Work instruction
Among the entries below, find the lines with the word "flex" and copy them.

Excerpted records
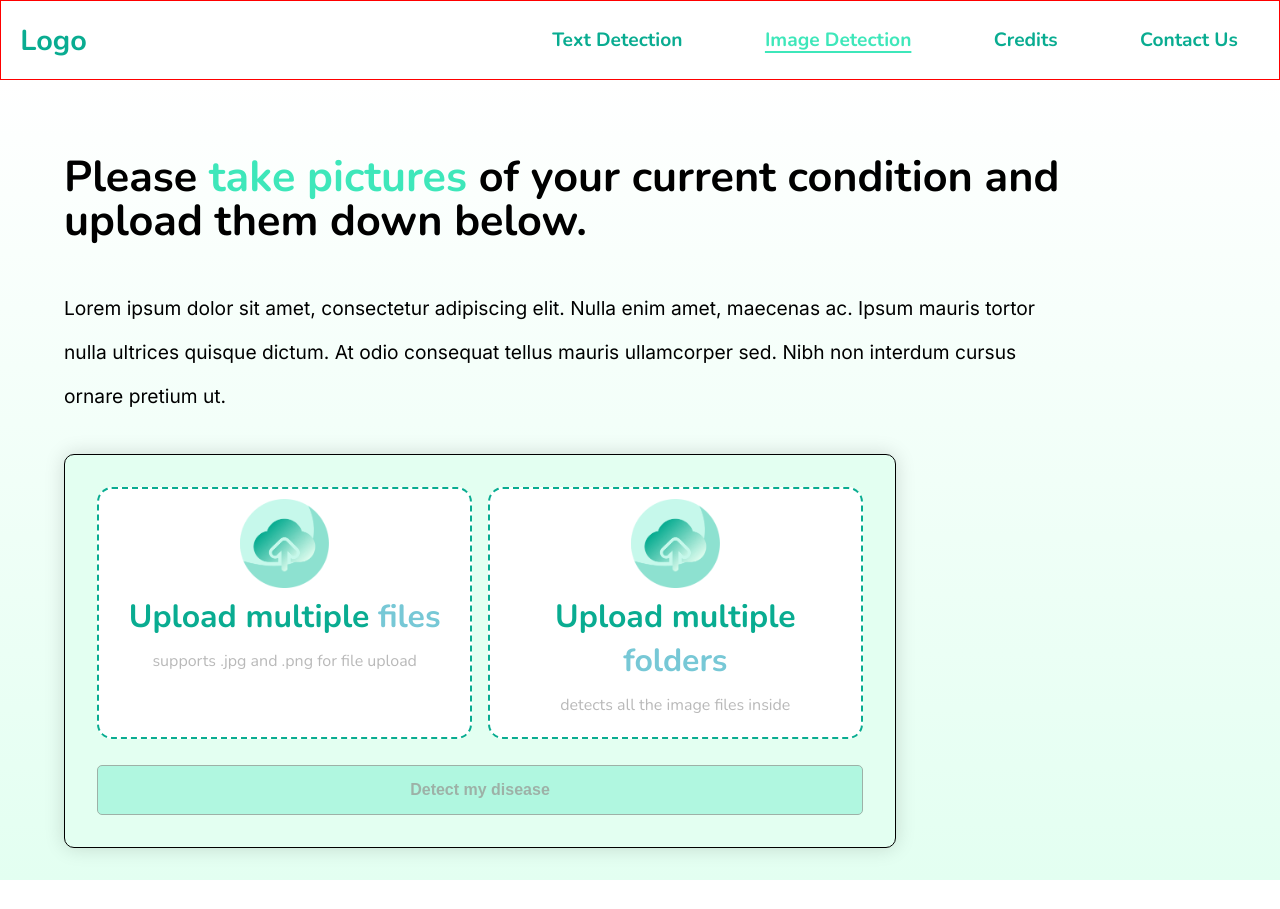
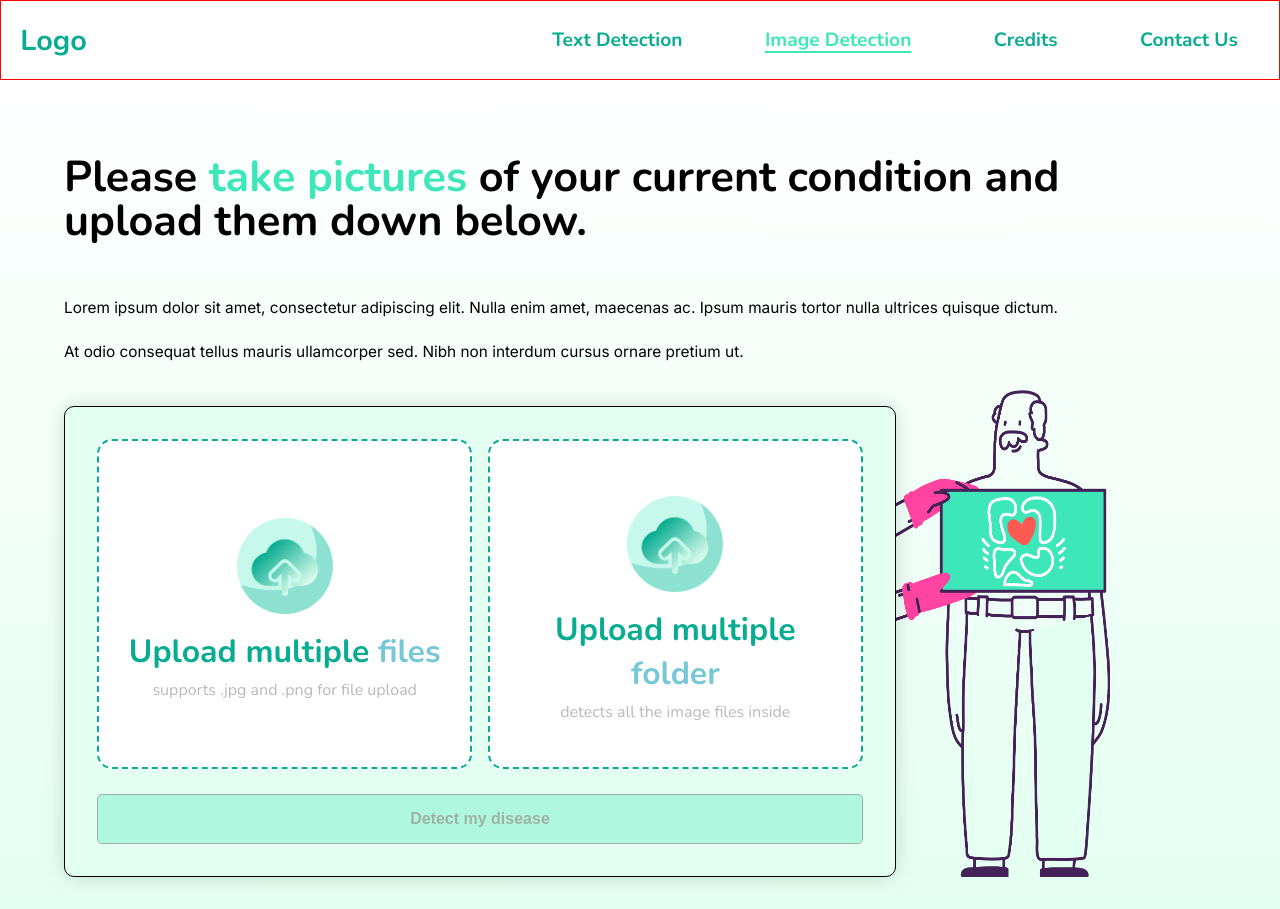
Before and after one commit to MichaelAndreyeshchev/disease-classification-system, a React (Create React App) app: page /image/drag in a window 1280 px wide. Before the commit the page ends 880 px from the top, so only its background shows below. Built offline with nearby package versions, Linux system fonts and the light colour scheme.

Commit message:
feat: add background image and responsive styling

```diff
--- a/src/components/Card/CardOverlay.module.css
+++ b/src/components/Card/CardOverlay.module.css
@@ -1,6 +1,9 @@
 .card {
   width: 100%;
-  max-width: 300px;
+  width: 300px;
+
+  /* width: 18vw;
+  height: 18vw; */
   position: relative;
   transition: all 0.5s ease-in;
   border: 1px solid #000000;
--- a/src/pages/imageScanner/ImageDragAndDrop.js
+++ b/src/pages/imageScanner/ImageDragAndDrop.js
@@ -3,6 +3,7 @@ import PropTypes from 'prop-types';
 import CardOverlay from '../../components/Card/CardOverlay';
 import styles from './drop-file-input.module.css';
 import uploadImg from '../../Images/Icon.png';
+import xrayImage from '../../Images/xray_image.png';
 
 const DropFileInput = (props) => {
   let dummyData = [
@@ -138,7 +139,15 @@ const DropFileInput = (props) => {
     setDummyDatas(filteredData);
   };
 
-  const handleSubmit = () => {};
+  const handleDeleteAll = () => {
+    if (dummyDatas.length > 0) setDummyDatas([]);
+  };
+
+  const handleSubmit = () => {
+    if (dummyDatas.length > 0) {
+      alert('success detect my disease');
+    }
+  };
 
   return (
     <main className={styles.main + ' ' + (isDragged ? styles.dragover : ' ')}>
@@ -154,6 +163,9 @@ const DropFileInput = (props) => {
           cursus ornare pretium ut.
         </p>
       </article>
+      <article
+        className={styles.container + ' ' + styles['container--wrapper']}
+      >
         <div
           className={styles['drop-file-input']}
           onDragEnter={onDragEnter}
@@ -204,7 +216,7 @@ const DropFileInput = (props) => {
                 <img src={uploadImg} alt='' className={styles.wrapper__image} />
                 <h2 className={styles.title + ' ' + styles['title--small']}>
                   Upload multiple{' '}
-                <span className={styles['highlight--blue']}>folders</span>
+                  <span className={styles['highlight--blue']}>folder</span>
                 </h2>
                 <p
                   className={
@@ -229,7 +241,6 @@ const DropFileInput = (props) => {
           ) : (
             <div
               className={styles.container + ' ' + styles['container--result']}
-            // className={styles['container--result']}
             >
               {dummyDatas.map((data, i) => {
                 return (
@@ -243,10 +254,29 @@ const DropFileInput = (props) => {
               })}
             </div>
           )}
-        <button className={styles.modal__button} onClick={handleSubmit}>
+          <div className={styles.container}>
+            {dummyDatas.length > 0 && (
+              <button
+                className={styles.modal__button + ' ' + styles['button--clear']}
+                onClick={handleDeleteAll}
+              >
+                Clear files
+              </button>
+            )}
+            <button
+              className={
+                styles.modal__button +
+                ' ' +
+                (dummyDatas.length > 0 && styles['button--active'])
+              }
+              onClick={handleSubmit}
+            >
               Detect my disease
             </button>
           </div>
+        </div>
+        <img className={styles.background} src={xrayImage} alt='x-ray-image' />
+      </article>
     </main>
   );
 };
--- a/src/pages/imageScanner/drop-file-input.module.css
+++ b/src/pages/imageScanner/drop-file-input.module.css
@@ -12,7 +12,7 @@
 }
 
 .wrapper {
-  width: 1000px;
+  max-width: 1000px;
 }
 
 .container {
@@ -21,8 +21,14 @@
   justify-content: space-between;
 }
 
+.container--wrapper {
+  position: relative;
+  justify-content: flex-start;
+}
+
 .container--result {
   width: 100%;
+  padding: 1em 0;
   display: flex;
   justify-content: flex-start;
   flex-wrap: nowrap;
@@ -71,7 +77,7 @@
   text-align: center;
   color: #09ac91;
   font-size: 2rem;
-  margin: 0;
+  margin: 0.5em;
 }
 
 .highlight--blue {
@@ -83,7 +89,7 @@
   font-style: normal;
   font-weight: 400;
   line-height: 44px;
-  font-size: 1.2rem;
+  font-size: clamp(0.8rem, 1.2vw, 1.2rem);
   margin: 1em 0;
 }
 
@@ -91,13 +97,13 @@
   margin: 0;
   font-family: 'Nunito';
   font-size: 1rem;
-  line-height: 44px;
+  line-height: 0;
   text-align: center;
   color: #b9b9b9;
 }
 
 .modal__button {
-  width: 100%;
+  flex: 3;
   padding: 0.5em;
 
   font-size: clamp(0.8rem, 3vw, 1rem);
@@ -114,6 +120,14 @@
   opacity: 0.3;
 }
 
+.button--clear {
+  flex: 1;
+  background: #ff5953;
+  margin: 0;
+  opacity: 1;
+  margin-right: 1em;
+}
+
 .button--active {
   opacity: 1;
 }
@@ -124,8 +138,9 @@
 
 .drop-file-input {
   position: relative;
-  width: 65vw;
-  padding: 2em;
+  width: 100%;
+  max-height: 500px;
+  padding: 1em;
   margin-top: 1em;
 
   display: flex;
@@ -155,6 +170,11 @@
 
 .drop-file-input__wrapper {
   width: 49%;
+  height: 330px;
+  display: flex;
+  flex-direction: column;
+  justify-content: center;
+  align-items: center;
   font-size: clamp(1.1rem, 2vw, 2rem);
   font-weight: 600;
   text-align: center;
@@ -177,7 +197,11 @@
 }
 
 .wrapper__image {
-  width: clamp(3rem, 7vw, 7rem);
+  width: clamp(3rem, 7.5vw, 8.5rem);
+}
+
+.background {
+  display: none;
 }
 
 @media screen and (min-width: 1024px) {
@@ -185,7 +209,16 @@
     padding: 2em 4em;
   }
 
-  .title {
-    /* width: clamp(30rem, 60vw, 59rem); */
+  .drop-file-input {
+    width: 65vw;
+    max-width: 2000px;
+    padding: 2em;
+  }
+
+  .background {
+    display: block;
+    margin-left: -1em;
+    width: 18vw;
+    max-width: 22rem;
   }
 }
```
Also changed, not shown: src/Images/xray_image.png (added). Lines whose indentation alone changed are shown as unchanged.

Result of this exercise
+  justify-content: flex-start;
   display: flex;
   justify-content: flex-start;
   flex-wrap: nowrap;
+  flex: 3;
+  flex: 1;
   display: flex;
+  display: flex;
+  flex-direction: column;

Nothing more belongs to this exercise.